“We are musicians,” Noori says of the Beja. “We have been here for centuries between the desert and the red sea with our own traditions and customs that are not found anywhere else in Sudan or in the world.” Nonetheless the sound of Beja Power! speaks of the well traveled meeting-point of Port Sudan along the Red Sea and the confluence of influences that must have merged into Beja music, just as Noori merged his gifted tambour with that of an electric guitar. “Electric soul, blues, jazz, rock, surf, even hints of country, speak fluently to styles and chords that could be Tuareg, Ethiopian, Peruvian or Thai— the world is quite literally housed in Beja music”, writes Ostinato Records, the record label responsible for the album’s release alongside other East African gems like Mogadishu’s Finest: The Al-Uruba Sessions or Two Niles to Sing a Melody: The Violins & Synths of Sudan.

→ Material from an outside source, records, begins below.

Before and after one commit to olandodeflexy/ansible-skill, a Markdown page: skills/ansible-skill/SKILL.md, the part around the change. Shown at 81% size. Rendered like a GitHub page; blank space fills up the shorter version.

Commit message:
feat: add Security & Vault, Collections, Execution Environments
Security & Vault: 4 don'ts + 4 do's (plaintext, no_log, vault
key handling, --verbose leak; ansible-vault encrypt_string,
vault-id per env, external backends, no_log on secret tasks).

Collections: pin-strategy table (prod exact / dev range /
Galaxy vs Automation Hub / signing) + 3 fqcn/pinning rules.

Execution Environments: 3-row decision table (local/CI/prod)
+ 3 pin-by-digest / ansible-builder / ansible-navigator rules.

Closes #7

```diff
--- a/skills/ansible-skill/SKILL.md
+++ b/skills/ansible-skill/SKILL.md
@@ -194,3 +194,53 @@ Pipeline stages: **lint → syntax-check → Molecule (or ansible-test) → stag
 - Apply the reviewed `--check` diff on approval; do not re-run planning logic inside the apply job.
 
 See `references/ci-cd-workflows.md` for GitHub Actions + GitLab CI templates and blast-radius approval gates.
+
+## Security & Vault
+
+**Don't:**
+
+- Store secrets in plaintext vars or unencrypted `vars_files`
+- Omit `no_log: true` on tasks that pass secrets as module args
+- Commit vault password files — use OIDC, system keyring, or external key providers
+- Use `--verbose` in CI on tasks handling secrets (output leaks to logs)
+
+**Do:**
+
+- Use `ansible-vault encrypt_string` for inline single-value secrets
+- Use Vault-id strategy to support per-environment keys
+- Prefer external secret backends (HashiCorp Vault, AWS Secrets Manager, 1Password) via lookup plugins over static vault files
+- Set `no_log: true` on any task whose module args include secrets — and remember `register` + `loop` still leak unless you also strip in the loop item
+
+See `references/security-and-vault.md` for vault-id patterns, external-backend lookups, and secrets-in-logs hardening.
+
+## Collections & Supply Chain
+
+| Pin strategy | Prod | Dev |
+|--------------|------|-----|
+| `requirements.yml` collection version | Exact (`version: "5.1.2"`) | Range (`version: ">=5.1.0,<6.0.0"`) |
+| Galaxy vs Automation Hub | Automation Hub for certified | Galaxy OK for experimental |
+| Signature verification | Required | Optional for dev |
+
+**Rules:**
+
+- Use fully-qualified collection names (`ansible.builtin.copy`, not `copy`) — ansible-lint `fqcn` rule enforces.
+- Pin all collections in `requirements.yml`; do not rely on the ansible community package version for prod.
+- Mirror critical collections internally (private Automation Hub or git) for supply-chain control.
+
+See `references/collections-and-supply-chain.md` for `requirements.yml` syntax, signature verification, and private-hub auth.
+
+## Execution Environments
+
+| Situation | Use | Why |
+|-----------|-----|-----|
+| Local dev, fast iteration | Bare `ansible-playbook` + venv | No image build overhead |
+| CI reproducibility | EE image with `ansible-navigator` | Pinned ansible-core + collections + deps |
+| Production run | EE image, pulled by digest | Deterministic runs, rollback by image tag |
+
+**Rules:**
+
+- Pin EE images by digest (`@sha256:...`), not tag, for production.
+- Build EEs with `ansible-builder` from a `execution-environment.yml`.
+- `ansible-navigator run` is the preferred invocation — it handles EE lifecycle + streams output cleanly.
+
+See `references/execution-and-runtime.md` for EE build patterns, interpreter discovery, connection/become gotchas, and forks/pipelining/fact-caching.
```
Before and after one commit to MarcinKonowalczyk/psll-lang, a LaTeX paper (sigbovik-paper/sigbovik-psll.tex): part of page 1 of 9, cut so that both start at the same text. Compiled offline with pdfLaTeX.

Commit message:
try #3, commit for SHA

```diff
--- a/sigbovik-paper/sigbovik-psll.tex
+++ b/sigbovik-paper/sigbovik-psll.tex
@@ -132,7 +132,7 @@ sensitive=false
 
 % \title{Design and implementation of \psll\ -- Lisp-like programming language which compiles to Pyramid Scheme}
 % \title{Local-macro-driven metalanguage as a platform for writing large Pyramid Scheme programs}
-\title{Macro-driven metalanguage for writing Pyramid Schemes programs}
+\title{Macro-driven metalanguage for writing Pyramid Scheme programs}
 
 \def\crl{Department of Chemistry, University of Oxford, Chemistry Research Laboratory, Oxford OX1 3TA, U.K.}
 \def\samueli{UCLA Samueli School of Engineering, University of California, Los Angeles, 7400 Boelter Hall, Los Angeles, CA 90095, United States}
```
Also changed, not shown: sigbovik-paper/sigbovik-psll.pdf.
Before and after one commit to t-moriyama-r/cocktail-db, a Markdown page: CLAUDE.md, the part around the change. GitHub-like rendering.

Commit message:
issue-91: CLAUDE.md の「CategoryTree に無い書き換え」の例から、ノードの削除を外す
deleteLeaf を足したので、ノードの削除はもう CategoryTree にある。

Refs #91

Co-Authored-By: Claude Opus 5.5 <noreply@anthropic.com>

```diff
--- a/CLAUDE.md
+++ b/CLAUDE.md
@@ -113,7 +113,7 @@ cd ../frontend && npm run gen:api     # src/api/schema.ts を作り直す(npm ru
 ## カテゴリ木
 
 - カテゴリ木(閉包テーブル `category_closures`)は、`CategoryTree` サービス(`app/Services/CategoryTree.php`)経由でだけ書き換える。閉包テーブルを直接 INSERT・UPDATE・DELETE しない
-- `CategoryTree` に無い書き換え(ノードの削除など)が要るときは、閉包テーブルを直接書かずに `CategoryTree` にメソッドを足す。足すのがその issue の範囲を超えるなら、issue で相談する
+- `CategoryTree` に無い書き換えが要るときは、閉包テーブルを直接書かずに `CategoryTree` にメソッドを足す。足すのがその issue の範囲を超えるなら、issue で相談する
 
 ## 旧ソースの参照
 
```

“Our group is composed of musicians from all over Sudan, not only from the east. We met in a music school and we decided that it was our mission to express the richness of the Sudanese traditions that we have inherited through music in order to change the way people look at us,” Noori confirms. “The band has the same spirit and the same problem as Sudan, we feel the suffering of Sudan and this is reflected in our music. I wanted to create the Dorpa band and compose the album Beja Power!, to propose a music that is different from what we do in Khartoum, in the center of the country.” Concluding Noori states, “we have a beautiful and powerful traditional music, we are a peaceful people who have no enemies, we respect the elders, we respect those who respect others, we have a poetic vision of life. As a musician, I feel responsible for conveying a different message, representing our culture and identity and changing perceptions about Sudan.”
And the music goes on…
Finishing his tale in the Janskerk cathedral, Noori thanks us and gives his humble blessing to have his story told. Here at Le Guess Who? his live performance was recorded, and Noori was featured in a film as part of the LGW Embassy: Khartoum, Sudan project. Both are digital totems that will preserve and promote Noori and his Dorpa Band’s work playing the Beja sound. A music that is purely instrumental, it is this act of playing, touring and performing before the world, on the international stage and at home, that is the purest act of resistance. Inside the sunset melodies and the tumbling beats there is a powerful message. A message with meaning often coyly hidden in the track titles like Qwal (“Say”) or Al Amal (“Hope”) or in the bold proclamation of Power! on the album cover. Channeled from the ancient Nubians, inspired by the epochs of religion and migration, and transposed onto the liminal innovation of Noori’s tambo-guitar, this is a music that now has a place in annals of history; a keynote that shimmers like desert gold, pulling the sound away and against the Sudanese shores as the lapping waves of the Red Sea.